The New Hampshire Public Utilities Commission, in a June 16 order, granted the licenses to cross public waters and public lands requested by Northern Pass Transmission, LLC, and Public Service Company of New Hampshire d/b/a Eversource Energy (NYSE:ES), in relation to the Northern Pass Project.
The various requests for licenses were submitted as part of the filing before the state Site Evaluation Committee (SEC) for approval of a certificate of site and facility for the 192-mile transmission line that is designed to extend from New Hampshire’s Canadian border to Deerfield, N.H., the commission added in its order.
“In granting the licenses, the commission finds that the crossings do not interfere with the public’s use of the land and waters affected by the crossings,” the commission said.
Eversource in October 2015 filed petitions for licenses to cross public waters (DE 15-460 and DE 15-462), as well as to cross public lands and state-owned railroads (DE 15-461 and DE 15-463), the commission said.
The petition in DE 15-460 requested 25 licenses to cross public water at 25 locations along the line, while the petition in DE 15-461 requested 14 licenses to cross public lands in 14 locations along the line, the commission said.

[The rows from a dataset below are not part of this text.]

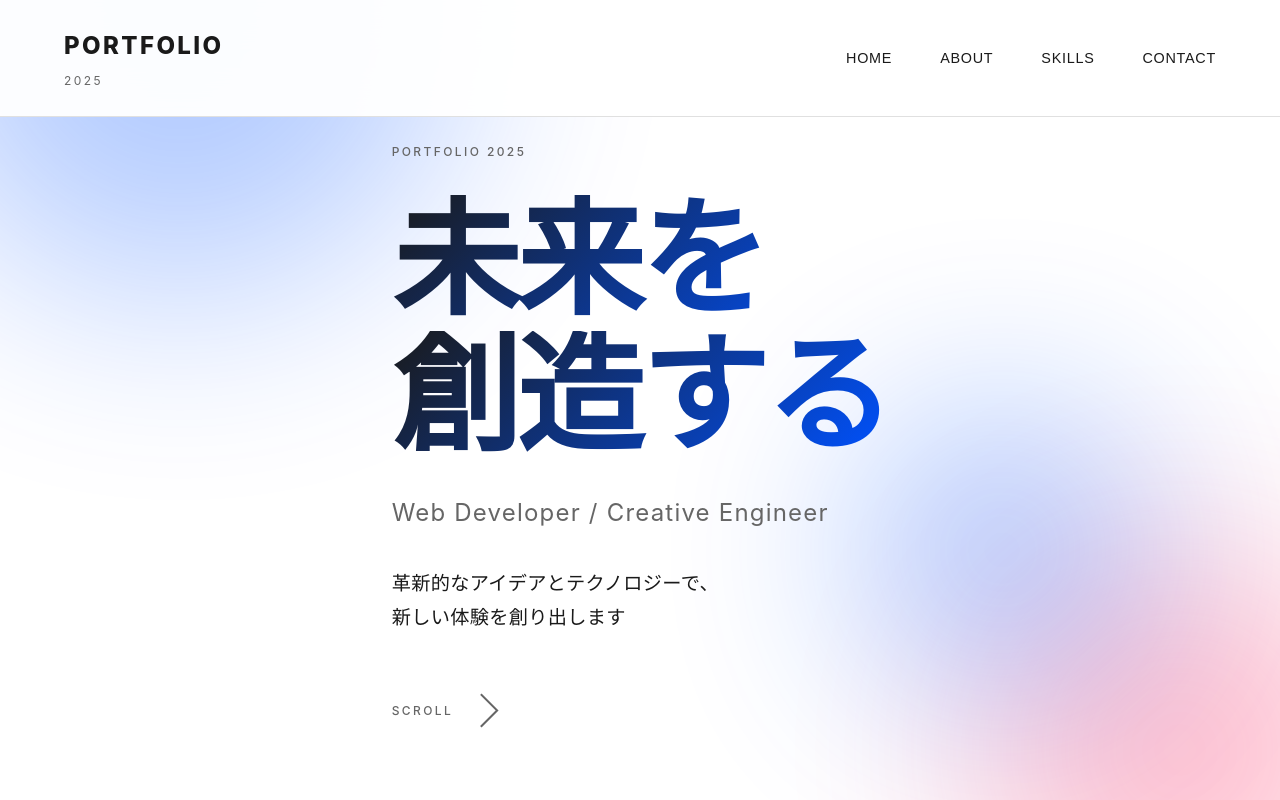
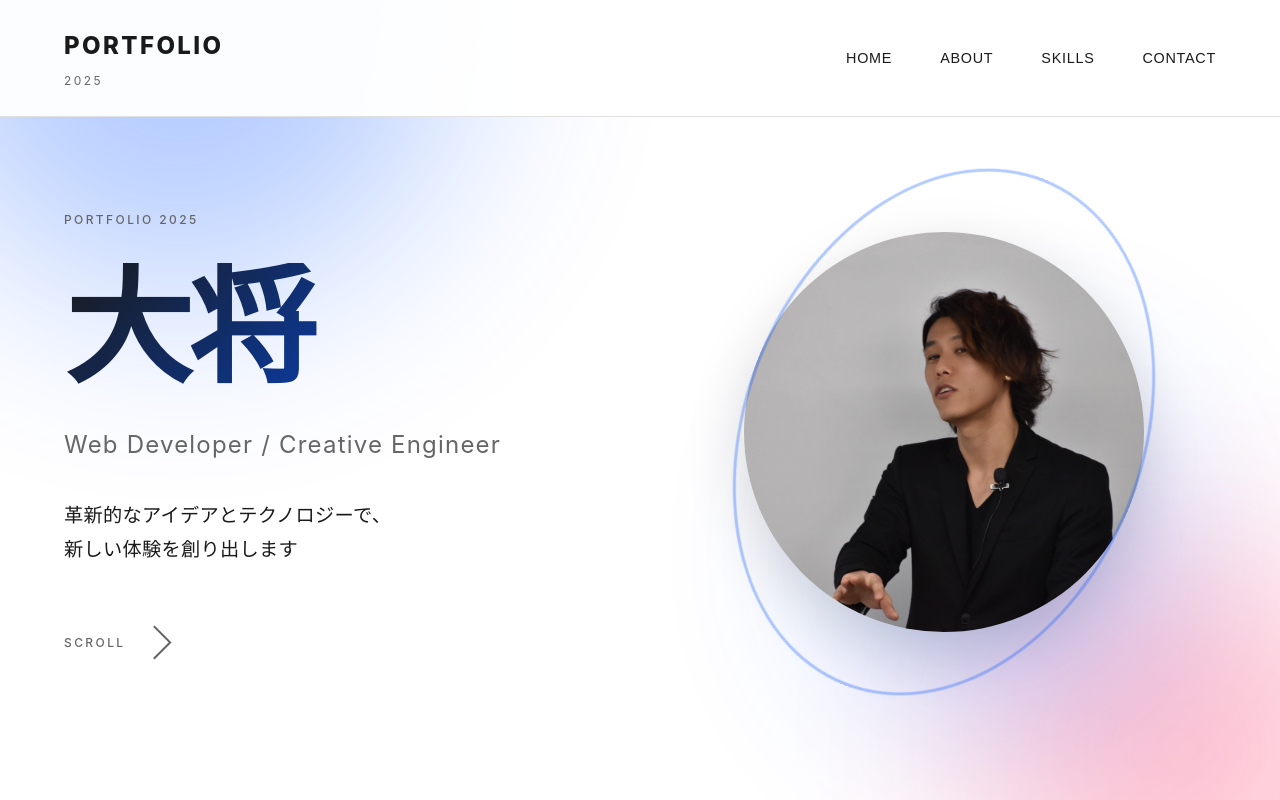
Before and after one commit to TIshow/mysite, a React (Vite) app: page / in a window 1280 px wide. Shown: the top 800 px of the page. Built offline with nearby package versions, Linux system fonts and the light colour scheme.

Commit message:
Add: my profile

```diff
--- a/src/components/Hero.css
+++ b/src/components/Hero.css
@@ -64,6 +64,7 @@
 }
 
 .hero-content {
+  width: 100%;
   max-width: 1400px;
   padding: 0 4rem;
   position: relative;
@@ -76,6 +77,18 @@
 .hero.visible .hero-content {
   opacity: 1;
   transform: translateY(0);
+}
+
+.hero-main {
+  display: grid;
+  grid-template-columns: 1fr 1fr;
+  gap: 4rem;
+  align-items: center;
+}
+
+.hero-text {
+  display: flex;
+  flex-direction: column;
 }
 
 .hero-label {
@@ -92,9 +105,6 @@
   line-height: 1;
   margin-bottom: 2rem;
   letter-spacing: -0.03em;
-  display: flex;
-  flex-direction: column;
-  gap: 0.5rem;
 }
 
 .hero-title-line {
@@ -118,7 +128,47 @@
   line-height: 1.8;
   color: var(--text-color);
   margin-bottom: 4rem;
-  max-width: 600px;
+}
+
+.hero-image-wrapper {
+  position: relative;
+  display: flex;
+  justify-content: center;
+  align-items: center;
+}
+
+.hero-image-border {
+  position: absolute;
+  width: 100%;
+  height: 100%;
+  border: 3px solid var(--primary-color);
+  border-radius: 50%;
+  animation: rotate 20s linear infinite;
+  opacity: 0.3;
+}
+
+@keyframes rotate {
+  from {
+    transform: rotate(0deg);
+  }
+  to {
+    transform: rotate(360deg);
+  }
+}
+
+.hero-image {
+  width: 100%;
+  max-width: 400px;
+  height: auto;
+  aspect-ratio: 1;
+  border-radius: 50%;
+  object-fit: cover;
+  box-shadow: 0 20px 60px rgba(0, 0, 0, 0.15);
+  transition: transform 0.3s ease;
+}
+
+.hero-image:hover {
+  transform: scale(1.05);
 }
 
 .hero-scroll-hint {
@@ -158,6 +208,16 @@
     padding: 0 1.5rem;
   }
 
+  .hero-main {
+    grid-template-columns: 1fr;
+    gap: 3rem;
+    text-align: center;
+  }
+
+  .hero-text {
+    align-items: center;
+  }
+
   .hero-label {
     font-size: 0.65rem;
     margin-bottom: 1.5rem;
@@ -175,6 +235,10 @@
     margin-bottom: 3rem;
   }
 
+  .hero-image {
+    max-width: 250px;
+  }
+
   .hero-shape-1 {
     width: 300px;
     height: 300px;
--- a/src/components/Hero.jsx
+++ b/src/components/Hero.jsx
@@ -1,4 +1,5 @@
 import { useEffect, useRef } from 'react'
+import profileImg from '../assets/images/profile.jpg'
 import './Hero.css'
 
 function Hero() {
@@ -35,10 +36,11 @@ function Hero() {
         <div className="hero-shape hero-shape-3"></div>
       </div>
       <div className="hero-content">
+        <div className="hero-main">
+          <div className="hero-text">
             <div className="hero-label">PORTFOLIO 2025</div>
             <h1 className="hero-title">
-          <span className="hero-title-line">未来を</span>
-          <span className="hero-title-line">創造する</span>
+              <span className="hero-title-line">大将</span>
             </h1>
             <p className="hero-subtitle">Web Developer / Creative Engineer</p>
             <p className="hero-description">
@@ -50,6 +52,12 @@ function Hero() {
               <div className="scroll-arrow"></div>
             </div>
           </div>
+          <div className="hero-image-wrapper">
+            <div className="hero-image-border"></div>
+            <img src={profileImg} alt="大将" className="hero-image" />
+          </div>
+        </div>
+      </div>
     </section>
   )
 }
```
Also changed, not shown: src/assets/images/profile.jpg (added). Lines whose indentation alone changed are shown as unchanged.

The petition in DE 15-462 requested licenses to relocate lines crossing public waters in 15 locations, while the petition in DE 15-463 requested licenses to relocate lines crossing public lands in 13 locations, the commission said.
Eversource’s petitions requested licenses to relocate existing lines for purposes of allowing Northern Pass Transmission to build transmission facilities in the same rights of way (ROWs), the commission said.
About 158 miles of Northern Pass would be operated as direct current (DC) at 320 kV, and the remaining approximately 34 miles would be operated as alternating current (AC) at 345 kV, the commission noted.
The commission said that staff filed its recommendation concerning the filing in late February, and that the commission held a hearing in early April to hear from intervenors and members of the public on the issue of whether the proposed crossings interfered with the public use of the land or waters – no member of the public attended the hearing.
Staff said that it typically reviews and considers certain elements in a petition for a license to cross public waters or public lands, including applicable state statutes. The commission added that in this matter, in addition to the standard review, staff employed other measures to examine each of the public waters and state-owned public lands crossings along the full length of the project. For instance, the commission said, staff used a comprehensive verification scheme applying Geographic Information Systems to review the locations of the crossings in context with surrounding residential and commercial buildings, existing utilities, and other energy infrastructure.
In arriving at its conclusion that the crossings under review would not interfere with use of the public lands, staff identified the functional uses of various parcels, including state rail corridors and Department of Transportation land, the commission said.
Among other things, the commission noted that staff found all of the overhead water crossings to be appropriately designed, and staff pointed out that the proposed Connecticut River crossing in Pittsburg may require review by the Army Corps of Engineers. Staff recommended that if it has not already done so, Northern Pass Transmission should notify the Army Corps about that crossing, the commission said.
Discussing overhead land crossings, the commission said that staff noted five discrepancies in state land parcels between those described in the filings and the maps produced by staff. According to staff, the commission said, the discrepancies resulted in differences in the total length of a given crossing and, as a result, could impact the amount of state land that is being granted for a license. For the Nash Stream Forest, for instance, staff’s use of certain data resulted in the actual license requiring 238 feet more than requested, but it did not affect the number of poles in the Nash Stream Forest, or staff’s determination that the crossing was appropriately designed, the commission said.
In addition, the commission noted that staff identified seven existing water crossings where the commission had not previously granted Eversource a license to build the crossings that are in existence. According to staff, the absence of a license was confirmed by Eversource, and staff recommended that the company apply for licenses for the crossings, regardless of whether the SEC approves a certificate of construction for the Northern Pass Project.
The commission added that staff recommended that the commission grant licenses for crossings located as described in staff’s filings, and designed and built consistent with the plans reviewed by staff.
The commission said: “We find that the requested licenses may be exercised without substantially affecting the public rights in the affected public waters and lands, as required for approval under RSA 371:20. We, therefore, approve the licenses for 57 overhead crossings and 4 underground water crossings, subject to the conditions contained in the ordering clauses set forth below to ensure safe construction, operation, and maintenance of the crossings.”
For instance, the grant of licenses is conditioned upon the issuance of a certificate of site and facility by the SEC and the commission’s approval of the lease of transmission ROWs to Northern Pass Transmission as requested by Eversource, the commission said.